→ Exercise brief
Return every record in full. Match each one exactly.

→ Raw data
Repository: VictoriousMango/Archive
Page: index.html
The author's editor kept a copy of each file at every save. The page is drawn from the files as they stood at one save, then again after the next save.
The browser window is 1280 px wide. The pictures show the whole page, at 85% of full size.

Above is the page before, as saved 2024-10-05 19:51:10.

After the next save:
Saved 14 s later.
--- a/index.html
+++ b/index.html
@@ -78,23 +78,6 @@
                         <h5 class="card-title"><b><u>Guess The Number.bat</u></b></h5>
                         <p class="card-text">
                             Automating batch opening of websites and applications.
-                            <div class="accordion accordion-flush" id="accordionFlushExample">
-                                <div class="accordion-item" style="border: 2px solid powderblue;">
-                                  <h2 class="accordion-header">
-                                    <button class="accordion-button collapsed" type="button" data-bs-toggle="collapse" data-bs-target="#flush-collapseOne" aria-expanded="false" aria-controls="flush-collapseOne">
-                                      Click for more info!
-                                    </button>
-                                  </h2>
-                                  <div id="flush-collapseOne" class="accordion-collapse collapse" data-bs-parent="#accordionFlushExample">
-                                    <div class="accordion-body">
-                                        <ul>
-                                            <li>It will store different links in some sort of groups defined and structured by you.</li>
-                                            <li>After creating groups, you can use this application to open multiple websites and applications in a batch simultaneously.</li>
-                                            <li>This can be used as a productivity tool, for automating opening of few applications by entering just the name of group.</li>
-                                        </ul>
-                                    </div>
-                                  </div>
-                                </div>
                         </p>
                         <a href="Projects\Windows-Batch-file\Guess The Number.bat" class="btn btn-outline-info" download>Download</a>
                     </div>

→ Answer to this problem
Repository: VictoriousMango/Archive
Page: index.html
The author's editor kept a copy of each file at every save. The page is drawn from the files as they stood at one save, then again after the next save.
The browser window is 1280 px wide. The pictures show the whole page, at 85% of full size.

Above is the page before, as saved 2024-10-05 19:51:10.

After the next save:
Saved 14 s later.
--- a/index.html
+++ b/index.html
@@ -78,23 +78,6 @@
                         <h5 class="card-title"><b><u>Guess The Number.bat</u></b></h5>
                         <p class="card-text">
                             Automating batch opening of websites and applications.
-                            <div class="accordion accordion-flush" id="accordionFlushExample">
-                                <div class="accordion-item" style="border: 2px solid powderblue;">
-                                  <h2 class="accordion-header">
-                                    <button class="accordion-button collapsed" type="button" data-bs-toggle="collapse" data-bs-target="#flush-collapseOne" aria-expanded="false" aria-controls="flush-collapseOne">
-                                      Click for more info!
-                                    </button>
-                                  </h2>
-                                  <div id="flush-collapseOne" class="accordion-collapse collapse" data-bs-parent="#accordionFlushExample">
-                                    <div class="accordion-body">
-                                        <ul>
-                                            <li>It will store different links in some sort of groups defined and structured by you.</li>
-                                            <li>After creating groups, you can use this application to open multiple websites and applications in a batch simultaneously.</li>
-                                            <li>This can be used as a productivity tool, for automating opening of few applications by entering just the name of group.</li>
-                                        </ul>
-                                    </div>
-                                  </div>
-                                </div>
                         </p>
                         <a href="Projects\Windows-Batch-file\Guess The Number.bat" class="btn btn-outline-info" download>Download</a>
                     </div>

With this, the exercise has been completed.